Towards the end of her trip, Bridgette visited Jon Swartzfager, the son of Paul Swartzfager, who prosecuted Willie McGee in his last trial. She came because she felt that he could shed some light on her grandfather's last moments. Jon told Bridgette the story of the night of the execution, when his father smuggled a bottle of bourbon into the jail. He asked to see Willie McGee alone, and the two men sat, drank the whiskey, and talked.
This is an excerpt of their conversation.
Transcript of the testimony of Willette Hawkins, alleged victim, in the first trial.
For Educators: If you are using Willie McGee in your curriculum also take a look at NYTimes.org's To Kill a Mockingbird educational resources.
Narrator: Bridgette McGee-Robinson
Consulting Editors: Deborah George, Ben Shapiro
Production Assistants: Harold Robinson and Eric Pearse Chavez
Thanks to our partners: Mississippi Center for Justice, The University of Southern Mississippi , imafricanamerican.com, and Jane Saks from The Ellen Stone Belic Institute for the Study of Women and Gender in the Arts and Media at Columbia College Chicago
Support for Radio Diaries comes from the National Endowment for the Humanities, New York Council for the Humanities, Mississippi Humanities Council, The Macarthur Foundation, The Richard H. Driehaus Foundation, Ira Glass, Esther Saks, Jamie Dell'Apa & Mary Milewski, Susanna Nicholson, Thomas F. Nicholson and Tom Tryforos
Very Special Thanks to Louis Kyriakoudes, Patricia Boyett, Jon Odell, Phyllis Richman, Michael Freemark and Anne Slifkin.

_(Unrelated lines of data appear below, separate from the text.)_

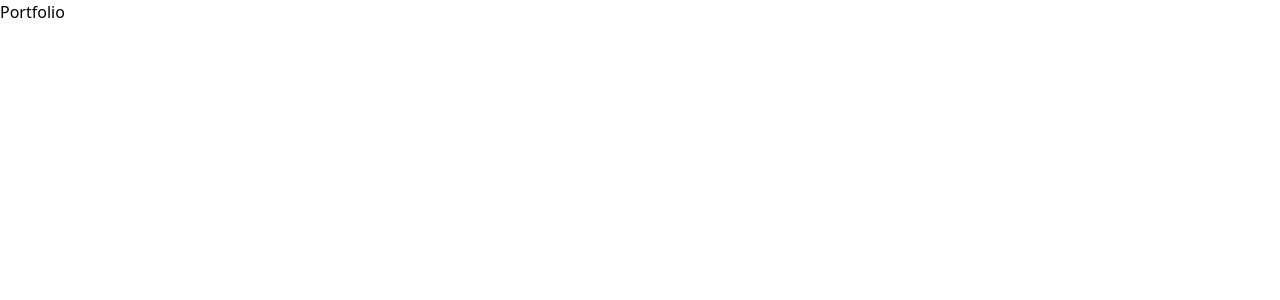
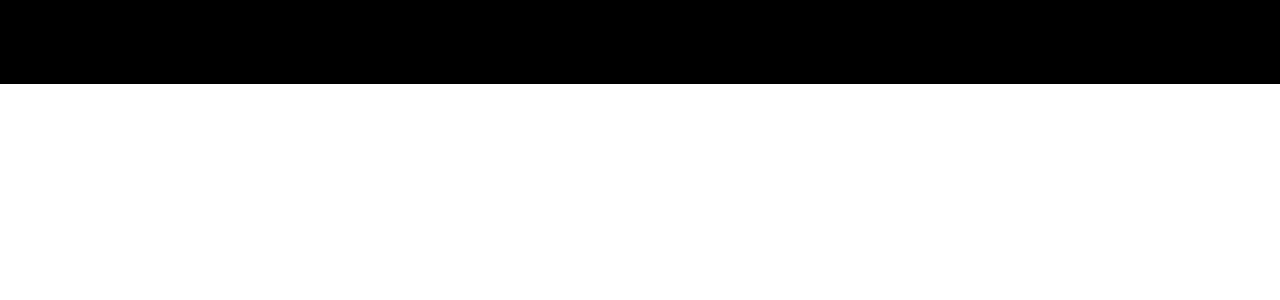
Before and after one commit to Jakub-Pinkowski/portfolio-svelte, a SvelteKit app: page / in a window 1280 px wide. Shown: the top 300 px of the page. Built offline with nearby package versions, Linux system fonts and the light colour scheme.

Commit message:
Add autoprefixer and postcss dependencies

```diff
--- a/package.json
+++ b/package.json
@@ -15,6 +15,8 @@
 		"@sveltejs/adapter-auto": "^3.0.0",
 		"@sveltejs/kit": "^2.0.0",
 		"@sveltejs/vite-plugin-svelte": "^3.0.0",
+		"autoprefixer": "^10.4.16",
+		"postcss": "^8.4.32",
 		"prettier": "^3.1.1",
 		"prettier-plugin-svelte": "^3.1.2",
 		"svelte": "^4.2.7",
--- /dev/null
+++ b/postcss.config.js
@@ -0,0 +1,6 @@
+export default {
+	plugins: {
+		tailwindcss: {},
+		autoprefixer: {}
+	}
+};
--- /dev/null
+++ b/src/lib/components/TheBanner.svelte
@@ -0,0 +1,13 @@
+<script lang="ts">
+</script>
+
+<div class="w-screen bg-black">
+	<h1
+		class="
+        text-6xl
+    "
+	>
+		Jakub Pinkowski
+	</h1>
+	<h2>A self-taught Web Developer</h2>
+</div>
--- a/src/routes/+layout.svelte
+++ b/src/routes/+layout.svelte
@@ -1,5 +1,5 @@
 <script lang="ts">
-	import '../app.css';
+	import '../app.css'
 </script>
 
 <slot />
--- a/src/routes/+page.svelte
+++ b/src/routes/+page.svelte
@@ -1 +1,5 @@
-<h1>Portfolio</h1>
+<script>
+    import TheBanner from "../lib/components/TheBanner.svelte";
+</script>
+
+<TheBanner />
--- a/svelte.config.js
+++ b/svelte.config.js
@@ -3,14 +3,10 @@ import { vitePreprocess } from '@sveltejs/vite-plugin-svelte';
 
 /** @type {import('@sveltejs/kit').Config} */
 const config = {
-	// Consult https://kit.svelte.dev/docs/integrations#preprocessors
-	// for more information about preprocessors
+
 	preprocess: vitePreprocess(),
 
 	kit: {
-		// adapter-auto only supports some environments, see https://kit.svelte.dev/docs/adapter-auto for a list.
-		// If your environment is not supported or you settled on a specific environment, switch out the adapter.
-		// See https://kit.svelte.dev/docs/adapters for more information about adapters.
 		adapter: adapter()
 	}
 };
```
Also changed, not shown: 1 other file (tests, documents, lock files or other folders).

Contact: To reach Bridgette McGee-Robinson, email us and we'll pass your message on to Bridgette.